Is It About the Nail?

Jason Headley did a great job conveying what seems to be a complicated relationship story in its simplest form. I was laughing so hard that I decided to write a blog about it.

First, take a minute to watch this hilarious video. Second, enjoy my light-hearted analysis and share your own analysis and recommendations in the comments.

Scenario 1: Sometimes, the nail is not really there.
Most times people complain for the sake of complaining. Your friend/significant other/whoever makes statements such as: "I can't believe (insert name) did that?! OMG, I am so stressed about my (insert issue). It's giving me a pounding headache."

Solution: They really just want to vent. Respond for the sake of responding. Repeat their concerns back to them: "I can't believe (insert name) did that. (Insert issue) can be very stressful. Just hearing about it is giving me a headache, too." Really, it's not "lying," it's called "empathy." Even if you don't 100 percent agree with him or her, you can still show you understand.

Scenario 2: The nail is there, but I don't want to do anything about it.
You have been listening to the same complaints over and over. It's the same old crap. You can see the bright and shiny nail clearly on their forehead and just want to pull it out. The solution is so obvious to you. But wait, they have not asked the questions: "What should I do? What do you think?"

Solution: As much as you want to pull that darn nail, don't! They just are not ready yet. You can gently lead the conversation to a path that will hopefully help them realize the real issue. "I often wonder about the best way to deal with (insert issue). Do you have any ideas that might help the situation?" Turn one-way listening into two-way conversation. Help steer them to a place where they are ready to do something about it.

Scenario 3: The nail is there, I am ready to do something about it.
Finally, your tactic is working! They asked the questions: "Can you help me? What should I do?..."

Solution: Now, pull the nail by offering 2-3 recommendations. "I feel your (insert issue) deeply. Empathy still works. Have you considered doing (this) or (that)?"

Scenario 4: The nail is gone. It works!
Hooray! Your job is done!

Solution: Acknowledge the great job they have done. Your job is done.

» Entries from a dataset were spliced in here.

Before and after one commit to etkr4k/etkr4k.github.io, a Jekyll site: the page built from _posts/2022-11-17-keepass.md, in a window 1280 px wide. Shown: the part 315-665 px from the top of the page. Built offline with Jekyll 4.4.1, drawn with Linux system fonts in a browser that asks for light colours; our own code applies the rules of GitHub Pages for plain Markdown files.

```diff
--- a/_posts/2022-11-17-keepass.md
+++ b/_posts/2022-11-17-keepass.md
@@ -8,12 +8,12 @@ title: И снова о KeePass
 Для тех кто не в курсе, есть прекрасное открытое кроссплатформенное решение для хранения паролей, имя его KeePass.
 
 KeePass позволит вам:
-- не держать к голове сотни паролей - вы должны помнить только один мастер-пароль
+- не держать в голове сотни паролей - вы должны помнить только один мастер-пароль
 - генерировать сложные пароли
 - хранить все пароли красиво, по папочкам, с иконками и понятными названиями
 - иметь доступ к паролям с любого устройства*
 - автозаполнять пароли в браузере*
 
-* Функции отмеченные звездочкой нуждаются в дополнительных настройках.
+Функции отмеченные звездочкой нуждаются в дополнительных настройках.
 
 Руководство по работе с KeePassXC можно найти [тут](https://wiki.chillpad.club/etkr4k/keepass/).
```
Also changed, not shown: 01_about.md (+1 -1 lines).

But, as Michael from The Godfather said, "Just when I thought I was out... they pull me back in." It's called "Oh, wait! I found another nail." Let's go back to scenario 1.

Scenario 5: I did something as you suggested, but the nail is still here.
What?! My suggestions are not working?! That's not possible. Instead of fixing their nail, you feel that you have a nail on your own head now.

Solution: Wait, it's not about the nail on your own head. Focus on their nail. After exhausting all your options, the nail is still there. That's OK. Perhaps it's time to seek suggestions from others, or professionals. Or maybe it's time to acknowledge that the nail will never go away, but you did your best job to show your support. You learn to live with it. It's not called "I hate my nail," it's called "co-existing with my nail."

We all have invisible nails on us. It can be our blind spots, past emotional scars, chronic pain or other issues. Some can easily be removed, some can't. Who you are is a balance of removing or embracing your nail. In the meantime, I will just be a good listener for my friends. A good listener.